2) Yordan Alvarez – Grade – B+
It was another solid season for Alvarez, who split time between Double and Triple-A hitting .293 with 20 HR and 74 RBI over 335 AB. An 8.9% SwStr% shows his strong approach, as he showed he can draw a walk at both levels he played:
- Double-A – 10.0%
- Triple-A – 12.2%
Couple that with an ability to consistently hit the ball hard (27.0% line drive rate) and use the entire field (34.4% Oppo%) and there’s a lot to like in his approach. His power also took a step forward, showing that he’s maturing and developing.

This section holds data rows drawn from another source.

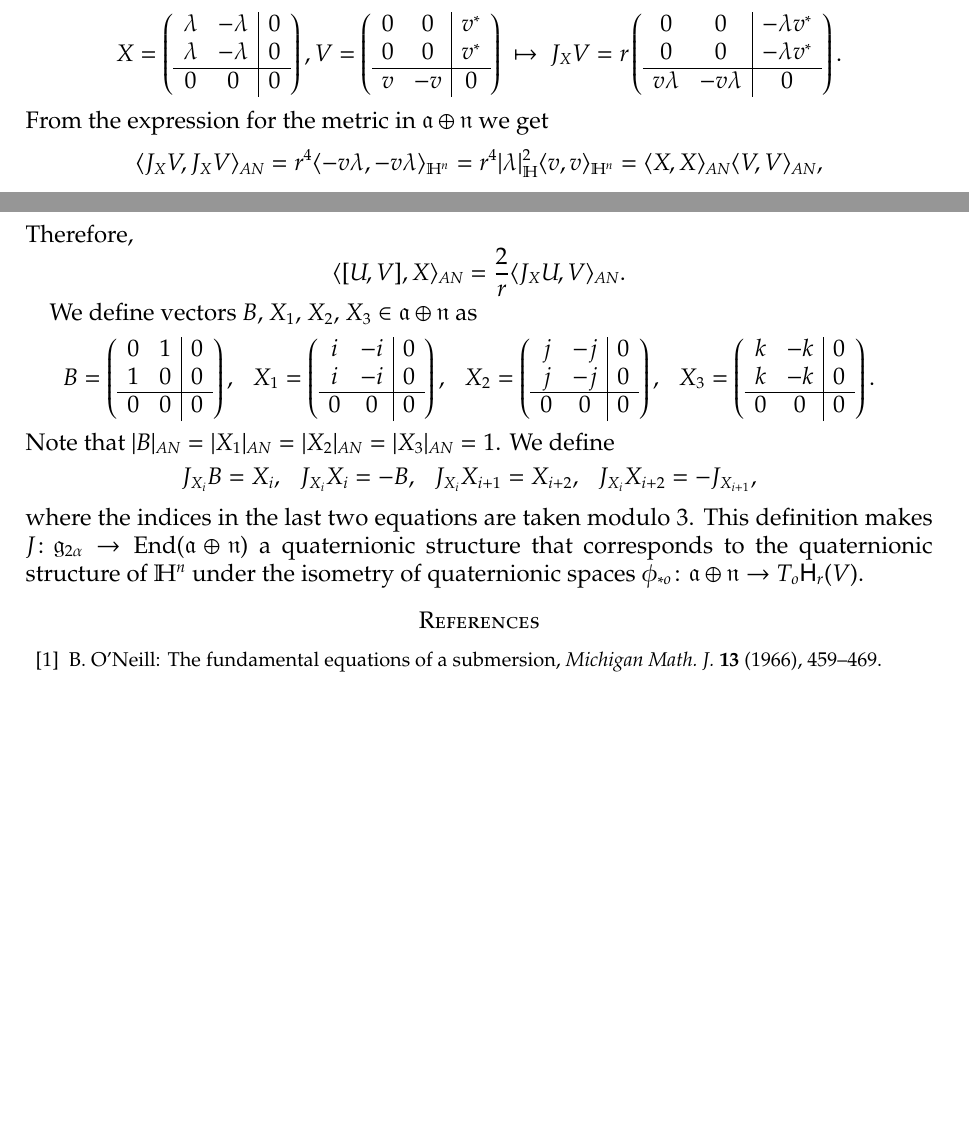
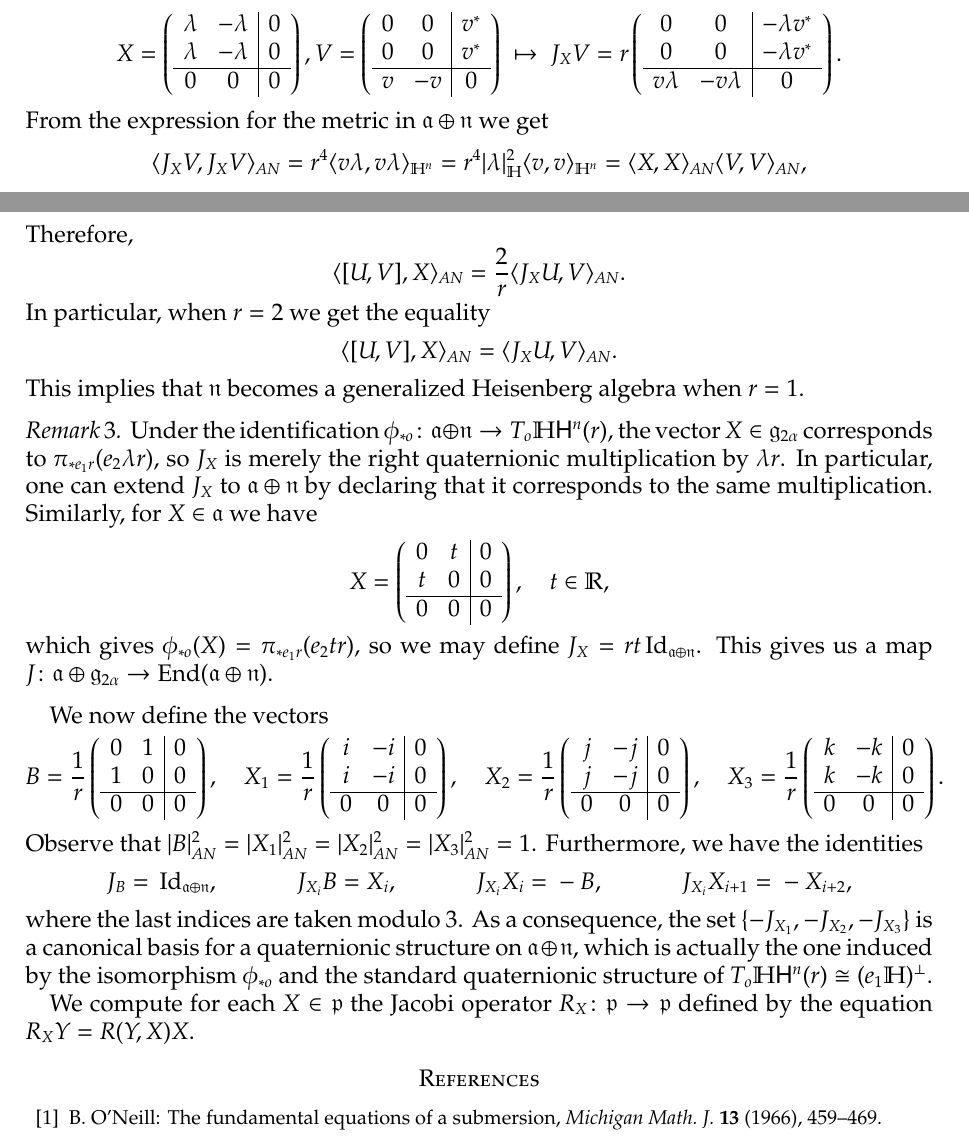
Before and after one commit to carlitos-diaz-ramos/quaternionic, a LaTeX paper (HHn.tex): two parts of pages 12 and 13 of 13, joined at a grey line, cut so that both start at the same text, the shorter picture padded with empty space. Compiled offline with pdfLaTeX.

Commit message:
Changes in the operators J_X

```diff
--- a/HHn.tex
+++ b/HHn.tex
@@ -1103,7 +1103,7 @@ J_{X}V=r\left(
 From the expression for the metric in $\g{a}\oplus\g{n}$ we get
 \[
 \langle J_X V,J_X V\rangle_{AN}
-=r^4\langle -v\lambda,-v\lambda\rangle_{\H^n}
+=r^4\langle v\lambda,v\lambda\rangle_{\H^n}
 =r^4\lvert\lambda\rvert_{\H}^2\langle v, v\rangle_{\H^n}
 =\langle X,X\rangle_{AN}\langle V, V\rangle_{AN},
 \]
@@ -1147,39 +1147,56 @@ Therefore,
 \[
 \langle[U,V],X\rangle_{AN}=\frac{2}{r}\langle J_X U,V\rangle_{AN}.
 \]
+In particular, when $r=2$ we get the equality
+\[
+	\langle [U,V],X\rangle_{AN}=\langle J_{X}U,V\rangle_{AN}.
+\]
+This implies that $\g{n}$ becomes a generalized Heisenberg algebra when $r=1$.
 
-We define vectors $B$, $X_{1}$, $X_{2}$, $X_{3}\in\g{a}\oplus \g{n}$ as
+\begin{remark}
+	Under the identification $\phi_{*o}\colon \g{a}\oplus\g{n}\to T_{o}\H \mathsf{H}^{n}(r)$, the vector $X\in \g{g}_{2\alpha}$ corresponds to $\pi_{*e_{1}r}(e_{2}\lambda r)$, so $J_{X}$ is merely the right quaternionic multiplication by $\lambda r$.
+	In particular, one can extend $J_{X}$ to $\g{a}\oplus \g{n}$ by declaring that it corresponds to the same multiplication.
+	Similarly, for $X\in \g{a}$ we have
 	\[
-\begin{aligned}
-B
-&{}=\left(
+		X=\left(
+			\begin{array}{cc|c}
+				0 & t & 0 \\
+				t & 0 & 0 \\
+				\hline
+				0 & 0 & 0
+			\end{array}
+		\right),\quad t\in \R,
+	\]
+	which gives $\phi_{*o}(X)=\pi_{*e_{1}r}(e_{2}tr)$, so we may define $J_{X}= rt\operatorname{Id}_{\g{a}\oplus\g{n}}$.
+	This gives us a map $J\colon \g{a}\oplus \g{g}_{2\alpha}\to\operatorname{End}(\g{a}\oplus\g{n})$.
+\end{remark}
+We now define the vectors
+\[
+	B=\frac{1}{r}\left(
 		\begin{array}{cc|c}
 			0 & 1 & 0 \\
 			1 & 0 & 0 \\
 			\hline
 			0 & 0 & 0
 		\end{array}
-\right),&
-X_{1}
-&{}=\left(
+	\right),\quad
+	X_{1}=\frac{1}{r}\left(
 	\begin{array}{cc|c}
 		i & -i & 0 \\
 		i & -i & 0 \\
 		\hline
 		0 & 0 & 0
 	\end{array}
-\right),&
-X_{2}
-&{}=\left(
+	\right),\quad
+	X_{2}=\frac{1}{r}\left(
 	\begin{array}{cc|c}
 		j & -j & 0 \\
 		j & -j & 0 \\
 		\hline
 		0 & 0 & 0
 	\end{array}
-\right),&
-X_{3}
-&{}=\left(
+	\right),\quad
+	X_{3}=\frac{1}{r}\left(
 	\begin{array}{cc|c}
 		k & -k & 0 \\
 		k & -k & 0 \\
@@ -1187,22 +1204,16 @@ k & -k & 0 \\
 		0 & 0 & 0
 	\end{array}
 	\right).
-\end{aligned}
 \]
-Note that $\lvert B\rvert_{AN}=\lvert X_1\rvert_{AN}=\lvert X_2\rvert_{AN}=\lvert X_3\rvert_{AN}=1$.
-We define
-\[
-\begin{aligned}
-J_{X_{i}}B&{}=X_{i},&
-J_{X_{i}}X_{i}&{}=-B,&
-J_{X_{i}}X_{i+1}&{}=X_{i+2},&
-J_{X_{i}}X_{i+2}&{}=-J_{X_{i+1}},
-\end{aligned}
-\]
-where the indices in the last two equations are taken modulo $3$.
-This definition makes $J\colon\g{g}_{2\alpha}\to\operatorname{End}(\g{a}\oplus\g{n})$ a quaternionic structure that corresponds to the quaternionic structure of $\H^n$ under the isometry of quaternionic spaces $\phi_{*o}\colon\g{a}\oplus\g{n}\to T_o\mathsf{H}_r(V)$.
+Observe that $\lvert B \rvert_{AN}^{2}=\lvert X_{1} \rvert_{AN}^{2}=\lvert X_{2} \rvert_{AN}^{2}=\lvert X_{3} \rvert_{AN}^{2}=1$.
+Furthermore, we have the identities
+\begin{align*}
+	J_{B}={}&\operatorname{Id}_{\g{a}\oplus\g{n}}, & J_{X_{i}}B={}&X_{i}, & J_{X_{i}}X_{i}={}&-B, & J_{X_{i}}X_{i+1}={}&-X_{i+2},
+\end{align*}
+where the last indices are taken modulo $3$.
+As a consequence, the set $\{-J_{X_{1}},-J_{X_{2}},-J_{X_{3}}\}$ is a canonical basis for a quaternionic structure on $\g{a}\oplus\g{n}$, which is actually the one induced by the isomorphism $\phi_{*o}$ and the standard quaternionic structure of $T_{o}\H\mathsf{H}^{n}(r)\cong (e_{1}\H)^{\perp}$.
 
-
+We compute for each $X\in \g{p}$ the Jacobi operator $R_{X}\colon \g{p}\to \g{p}$ defined by the equation $R_{X}Y=R(Y,X)X$.
 
 \begin{thebibliography}{99}
 \bibitem{ONeill}
```
Lines whose indentation alone changed are shown as unchanged.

At 21-years old he could be transforming into a .280+ hitter with 25+ HR ability.
3) Nathaniel Lowe – Grade – B
There had been questions about his power, but he made some adjustments (both with his conditioning and approach) and put it on full display. Playing across three levels (including 100 AB at Triple-A) he hit .330 with 27 HR (while adding 32 doubles and 1 triple). He also maintained a strong approach, with an 8.0% SwStr% (and at Triple-A he basically maintained it, with an 8.9% mark). It is possible that he’s more of a DH due to some defensive limitations, but the bat will play regardless. If he can maintain these types of marks over an extended period at Triple-A, the grade would move up into the B+ level.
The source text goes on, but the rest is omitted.